NCET helps you explore business and technology
By Andy Jorgensen
The Internet and mobile device technology is truly amazing in how it enables people to communicate, learn, share and work. It also sometimes enables people to walk off the end of piers. Ahh yes, tech giveth and tech taketh away.
Concerned that children are forgetting how to interact with one another in the real world? What about you? That’s the harder question and that is my challenge to you, dear reader. Let us look within, into the vast emptiness of our souls and examine our own susceptibility to the allure of being taken away to another time and place, of multitasking, of ego-elevating, instantly gratifying feedback, of feeling busy and efficient, the comforting confirmation of hearing our own beliefs repeated back to us. Wait, were they my beliefs, or were they theirs? I don’t remember anymore… I digress.
You may ask yourself, why should I stop watching Netflix while I shop on my tablet and answer work emails with my laptop? I’d use my phone to talk to a friend, but the kid is using it to binge watch Phineas and Ferb. Well, science says that multitasking is bad for your brain, for one thing (www.pnas.org/content/106/37/15583). For another, we did not evolve to be working all the time.
Ancient hunter-gatherer humans spent about three or four hours meeting their basic needs for food and shelter. They spent the rest of their time chillaxin’ and enjoying each other’s company (science.) Our bodies are not coping well with the stress hormones that are produced when we work. They are meant to kick in just long enough to get us away from danger and have a mean hangover that leaves us drained and strung-out. People are prone to take out this yucky feeling on whoever happens to be nearby, friends, family, strangers… online randos that don’t share our particular views.
I have been spending some time unplugged from the hive-mind and I can report that it is nice. I have been unplugging each night several hours before I go to bed. My mind is more able to relax and spread out. I have to admit, it’s hard at first. I felt the pull of the smartphone. I felt the need to satiate every impulse to get something done at the moment I felt it. That has been slowly wearing off. I don’t feel any less connected, either. In fact, I feel more connected—to the real world.
Here are some wonderful things to connect to by unplugging:
- Connect with your kids
- Connect with your spouse
- Connect with the present moment
- Connect with yourself

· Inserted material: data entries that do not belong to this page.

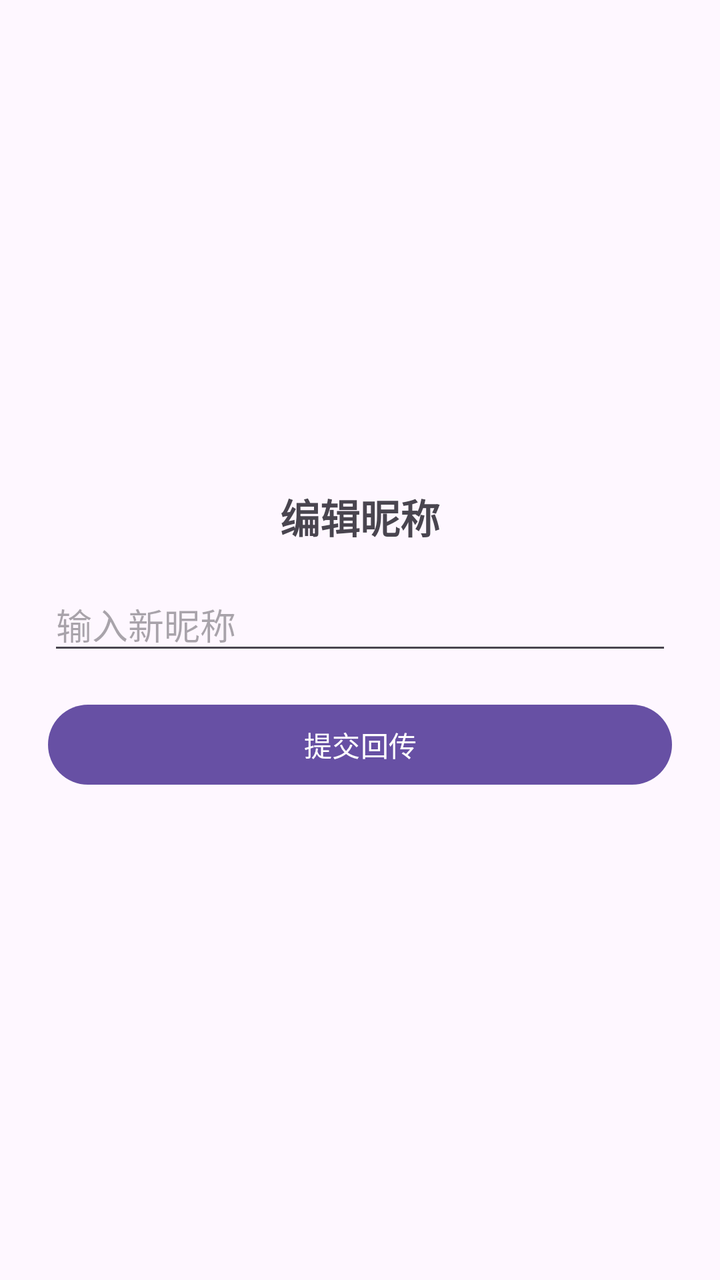
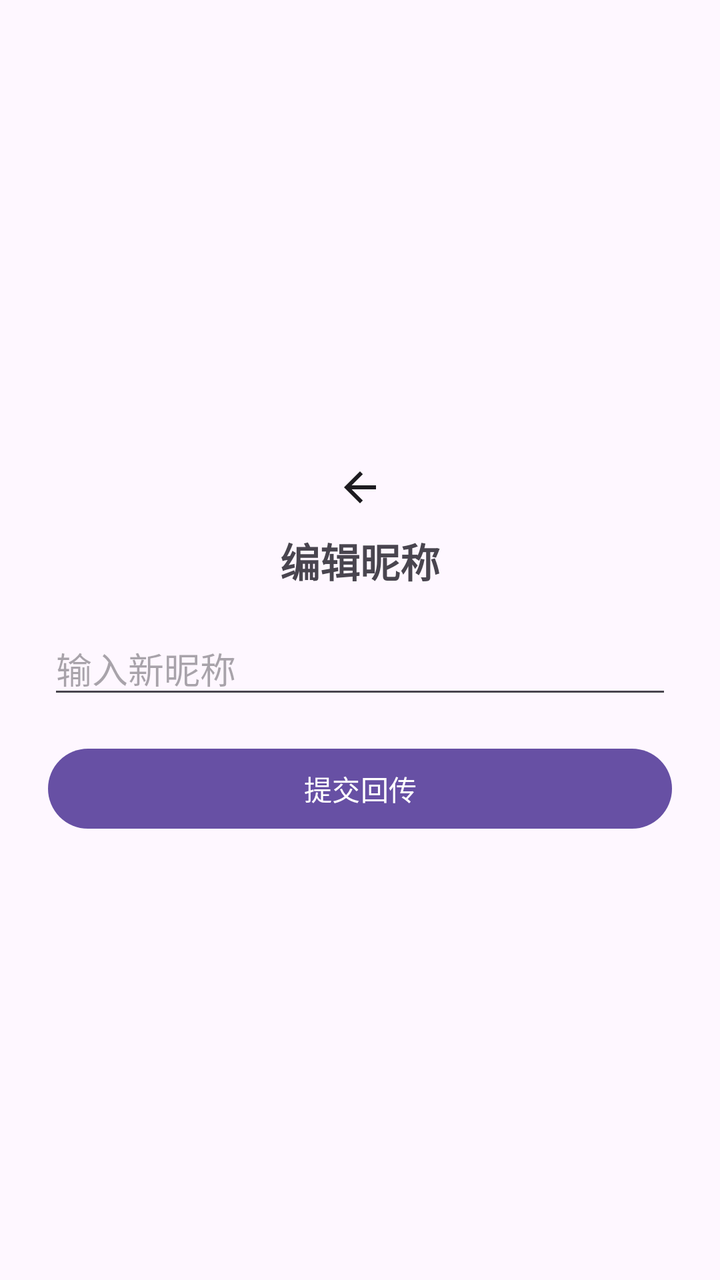

Two renders of the same Android screen: before a commit and after it. Below are the layout's source before the change and the commit's diff.
<!-- AndroidManifest.xml: application theme Theme.Keyou -->
<!-- res/layout/activity_edit_nickname.xml -->
<?xml version="1.0" encoding="utf-8"?>
<LinearLayout xmlns:android="http://schemas.android.com/apk/res/android"
    android:layout_width="match_parent"
    android:layout_height="match_parent"
    android:orientation="vertical"
    android:gravity="center"
    android:padding="24dp">

    <TextView
        android:layout_width="wrap_content"
        android:layout_height="wrap_content"
        android:text="@string/edit_nickname_title"
        android:textSize="20sp"
        android:textStyle="bold"
        android:layout_marginBottom="16dp" />

    <EditText
        android:id="@+id/et_nickname"
        android:layout_width="match_parent"
        android:layout_height="wrap_content"
        android:hint="@string/edit_nickname_hint"
        android:inputType="text"
        android:layout_marginBottom="16dp" />

    <Button
        android:id="@+id/btn_submit"
        android:layout_width="match_parent"
        android:layout_height="wrap_content"
        android:text="@string/edit_nickname_submit" />

</LinearLayout>
<!-- resources referenced by this layout -->
<resources>
  <string name="edit_nickname_hint">输入新昵称</string>
  <string name="edit_nickname_submit">提交回传</string>
  <string name="edit_nickname_title">编辑昵称</string>
  <style name="Theme.Keyou" parent="Theme.Material3.DayNight.NoActionBar" />
</resources>

<!-- the commit's change to res/layout/activity_edit_nickname.xml (unified diff, before → after) -->
@@ -5,6 +5,8 @@
     android:orientation="vertical"
     android:gravity="center"
     android:padding="24dp">
+
+    <include layout="@layout/view_back_bar" />
 
     <TextView
         android:layout_width="wrap_content"
@@ -29,3 +31,19 @@
         android:text="@string/edit_nickname_submit" />
 
 </LinearLayout>
+<!-- res/layout/view_back_bar.xml (included above) -->
+<?xml version="1.0" encoding="utf-8"?>
+<FrameLayout xmlns:android="http://schemas.android.com/apk/res/android"
+    android:layout_width="wrap_content"
+    android:layout_height="wrap_content">
+
+    <ImageButton
+        android:id="@+id/btn_back"
+        android:layout_width="44dp"
+        android:layout_height="44dp"
+        android:background="?attr/selectableItemBackgroundBorderless"
+        android:contentDescription="@string/back"
+        android:padding="10dp"
+        android:src="@drawable/ic_arrow_back" />
+
+</FrameLayout>
<!-- resource entries referenced after the edit -->
@@ -1,5 +1,18 @@
 <!-- resources referenced by this layout -->
 <resources>
+  <!-- drawable ic_arrow_back (drawable) -->
+  <?xml version="1.0" encoding="utf-8"?>
+  <vector xmlns:android="http://schemas.android.com/apk/res/android"
+      android:width="24dp"
+      android:height="24dp"
+      android:viewportWidth="24"
+      android:viewportHeight="24"
+      android:tint="?attr/colorOnSurface">
+      <path
+          android:fillColor="@android:color/white"
+          android:pathData="M20,11H7.83l5.59,-5.59L12,4l-8,8 8,8 1.41,-1.41L7.83,13H20v-2z" />
+  </vector>
+  <string name="back">返回</string>
   <string name="edit_nickname_hint">输入新昵称</string>
   <string name="edit_nickname_submit">提交回传</string>
   <string name="edit_nickname_title">编辑昵称</string>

Consider a “lights out” time in your house and turn off your router a couple of hours before bed. The hardware store has a wireless remote kill switch for the power outlet. Turn off your smartphone at night. Take a walk and leave the phone at home. Go camping where there is no cell service. Leave the laptop at home when on vacation and turn off the email on your phone.
I once received an automatic out-of-office reply from a European customer at work. It said that the person was on vacation and would not be checking their email when they returned. It invited the sender to message or call again after a certain date. What a great idea! One reason Americans give for not taking more vacation is the pile of emails that they know they’ll come back to. Magnifique!
Andy Jorgensen does QC and IT for Rehearsal and is NCET’s VP of Creative Services. Rehearsal is a video-based practice platform that helps people practice their skills for when they need them to pay the bills. NCET is a member-supported nonprofit that produces educational and networking events to help people explore business and technology.